The Epistle to the Philippians, commonly referred to as Philippians, is a Pauline epistle of the New Testament of the Christian Bible. The epistle is attributed to Paul the Apostle and a co-author named Timothy, and is addressed to the Christian church in Philippi. Paul and Silas first visited Philippi in Greece during Paul's second missionary journey, which occurred between approximately 49 and 51 AD. In the account of his visit in the Acts of the Apostles, Paul and Silas are accused of "disturbing the city".
There is a general consensus that Philippians consists of authentically Pauline material, and that the epistle is a composite of multiple letter fragments from Paul to the church in Philippi. These letters could have been written from Ephesus in 52-55 AD or Caesarea Maritima in 57-59, but the most likely city of provenance is Rome, around 62 AD, or about 10 years after Paul's first visit to Philippi.
Starting in the 1960s, a general consensus has emerged among biblical scholars that Philippians was not written as one unified letter, but is rather a compilation of fragments from three separate letters from Paul to the church in Philippi. Philippians contains the following letter fragments:

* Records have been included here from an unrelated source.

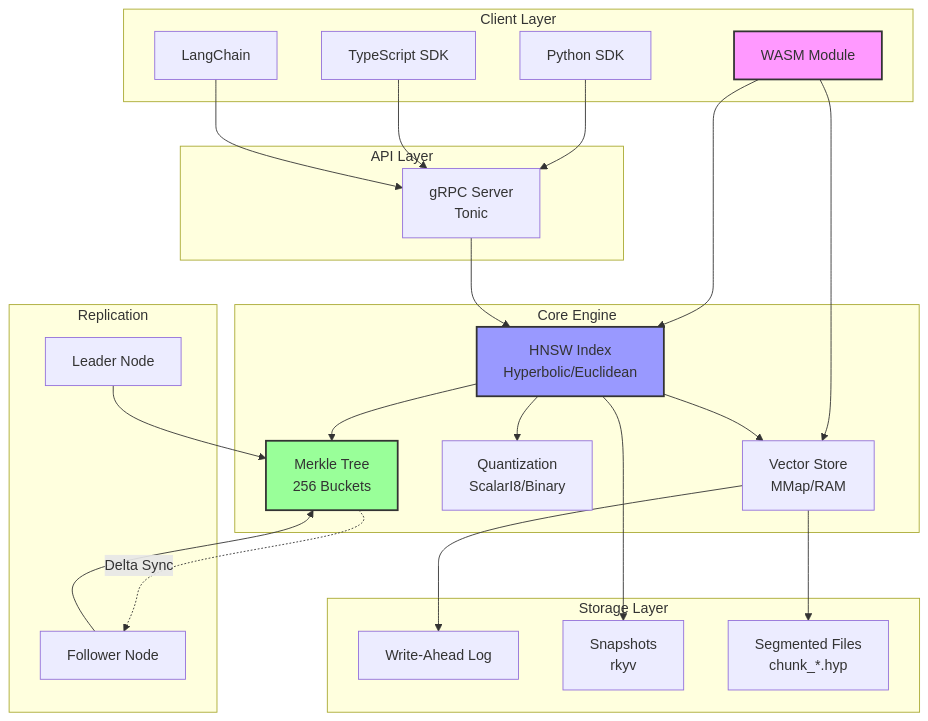
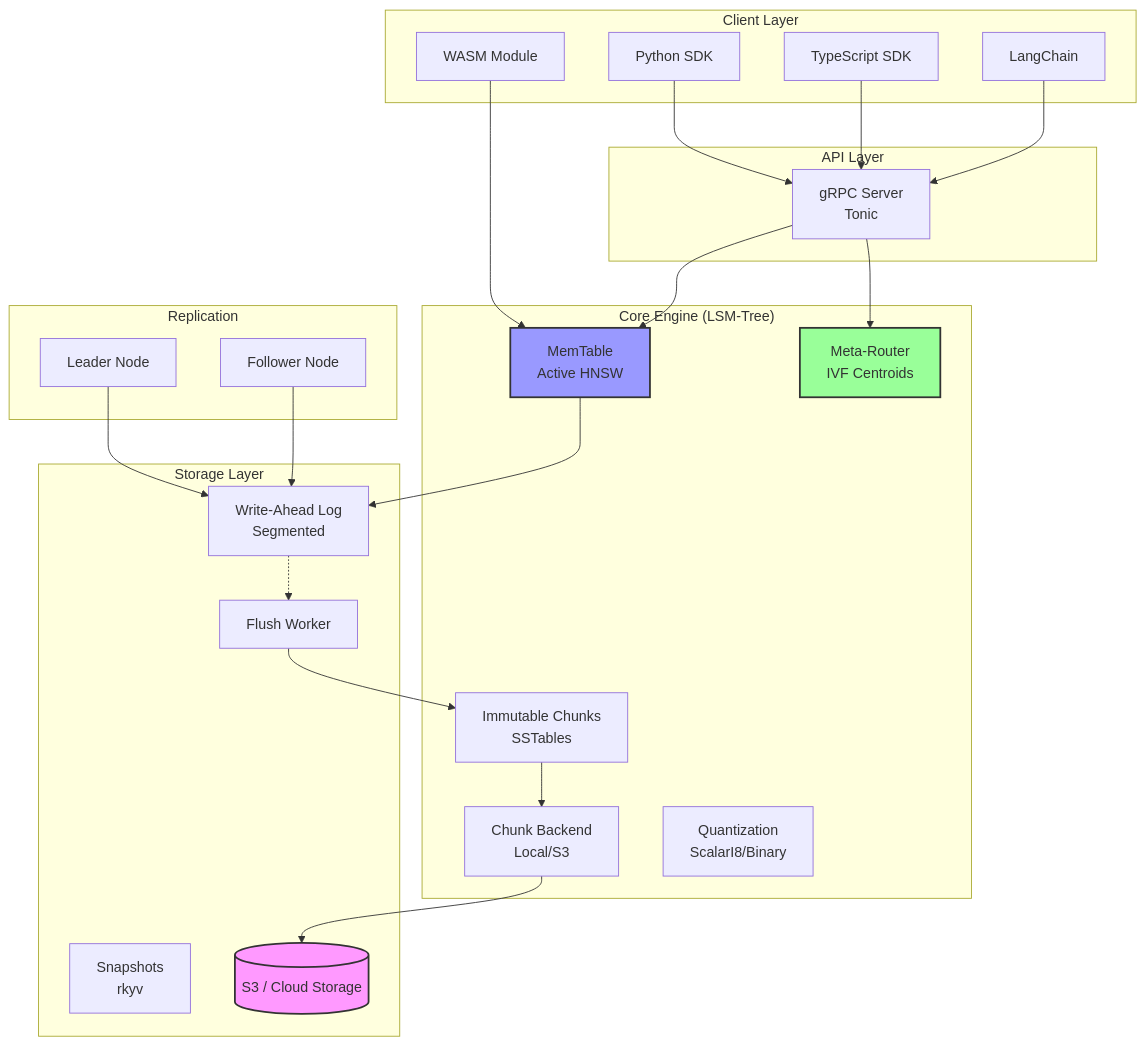
One commit to YARlabs/hyperspace-db changed the first of 7 diagrams in docs/ARCHITECTURE.md. Above: the diagram before and after it, drawn with Mermaid. The commit also changed other lines of this file and 79 other files, not shown here.

````diff
--- a/docs/ARCHITECTURE.md
+++ b/docs/ARCHITECTURE.md
@@ -5,54 +5,53 @@
 ```mermaid
 graph TB
     subgraph "Client Layer"
         PY[Python SDK]
         TS[TypeScript SDK]
         WASM[WASM Module]
         LC[LangChain]
     end
     
     subgraph "API Layer"
         GRPC[gRPC Server<br/>Tonic]
     end
     
-    subgraph "Core Engine"
-        IDX[HNSW Index<br/>Hyperbolic/Euclidean]
-        STORE[Vector Store<br/>MMap/RAM]
+    subgraph "Core Engine (LSM-Tree)"
+        MEM[MemTable<br/>Active HNSW]
+        CHUNK[Immutable Chunks<br/>SSTables]
+        ROUTER[Meta-Router<br/>IVF Centroids]
+        BACKEND[Chunk Backend<br/>Local/S3]
         QUANT[Quantization<br/>ScalarI8/Binary]
-        MERKLE[Merkle Tree<br/>256 Buckets]
     end
     
     subgraph "Storage Layer"
-        WAL[Write-Ahead Log]
+        WAL[Write-Ahead Log<br/>Segmented]
+        FLUSH[Flush Worker]
         SNAP[Snapshots<br/>rkyv]
-        CHUNKS[Segmented Files<br/>chunk_*.hyp]
+        S3[(S3 / Cloud Storage)]
     end
     
     subgraph "Replication"
         LEADER[Leader Node]
         FOLLOWER[Follower Node]
     end
     
     PY --> GRPC
     TS --> GRPC
     LC --> GRPC
-    WASM --> STORE
-    WASM --> IDX
+    WASM --> MEM
     
-    GRPC --> IDX
-    IDX --> STORE
-    IDX --> QUANT
-    IDX --> MERKLE
+    GRPC --> MEM
+    GRPC --> ROUTER
+    MEM --> WAL
+    FLUSH --> CHUNK
+    WAL -.-> FLUSH
+    CHUNK --> BACKEND
+    BACKEND --> S3
     
-    STORE --> CHUNKS
-    STORE --> WAL
-    IDX --> SNAP
+    LEADER --> WAL
+    FOLLOWER --> WAL
     
-    LEADER --> MERKLE
-    FOLLOWER --> MERKLE
-    MERKLE -.Delta Sync.-> FOLLOWER
-    
-    style WASM fill:#f9f,stroke:#333,stroke-width:2px
-    style MERKLE fill:#9f9,stroke:#333,stroke-width:2px
-    style IDX fill:#99f,stroke:#333,stroke-width:2px
+    style S3 fill:#f9f,stroke:#333,stroke-width:2px
+    style ROUTER fill:#9f9,stroke:#333,stroke-width:2px
+    style MEM fill:#99f,stroke:#333,stroke-width:2px
 ```
````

In support of the idea that Philippians is a composite work, scholars point to the abrupt shifts in tone and topic within the text. There also seem to be chronological inconsistencies from one chapter to the next concerning Paul's associate Epaphroditus.

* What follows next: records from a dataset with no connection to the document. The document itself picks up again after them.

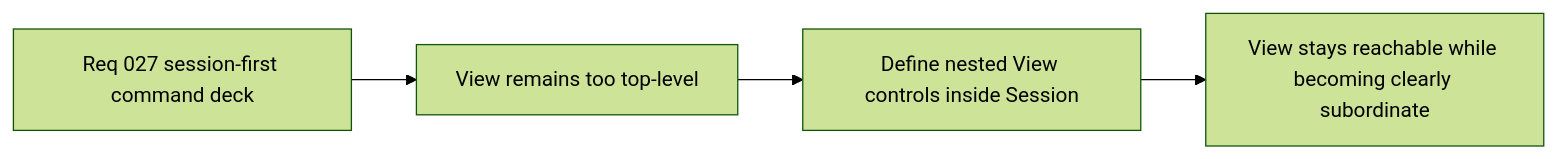
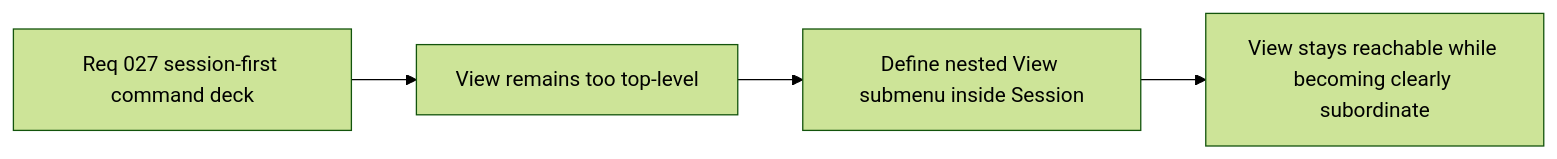
One commit to AlexAgo83/emberwake changed the diagram in logics/backlog/item_107_define_nested_view_controls_within_session_without_reopening_camera_ownership.md. Above: the diagram before and after it, drawn with Mermaid (forest theme). The commit also changed other lines of this file and 6 other files, not shown here.

````diff
--- a/logics/backlog/item_107_define_nested_view_controls_within_session_without_reopening_camera_ownership.md
+++ b/logics/backlog/item_107_define_nested_view_controls_within_session_without_reopening_camera_ownership.md
@@ -19,7 +19,7 @@
 ```mermaid
 %% logics-signature: backlog|define-nested-view-controls-within-sessi|req-027-restructure-the-shell-command-de|view-controls-such-as-reset-camera|ac1-the-slice-defines-how-view
 flowchart LR
     Req[Req 027 session-first command deck] --> Gap[View remains too top-level]
-    Gap --> Slice[Define nested View controls inside Session]
+    Gap --> Slice[Define nested View submenu inside Session]
     Slice --> Result[View stays reachable while becoming clearly subordinate]
 ```
````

These letter fragments likely would have been edited into a single document by the first collector of the Pauline corpus, although there is no clear consensus among scholars regarding who this initial collector may have been, or when the first collection of Pauline epistles may have been published.
Today, a majority of scholars believe that Philippians is a composite of multiple letter fragments. Nevertheless, a number of scholars continue to argue for the unity of Philippians.
Regardless of the literary unity of the letter, scholars agree that the material that was compiled into the Epistle to the Philippians was originally composed in Greek, sometime during the 50s or early 60s AD.
It is uncertain where Paul was when he wrote the letter(s) that make up Philippians. Internal evidence in the letter itself points clearly to it being composed while Paul was in custody, but it is unclear which period of imprisonment the letter refers to. If the testimony of the Acts of the Apostles is to be trusted, candidates would include the Roman imprisonment at the end of Acts, and the earlier Caesarean imprisonment (Acts 23-26). Any identification of the place of writing of Philippians is complicated by the fact that some scholars view Acts as being an unreliable source of information about the early Church.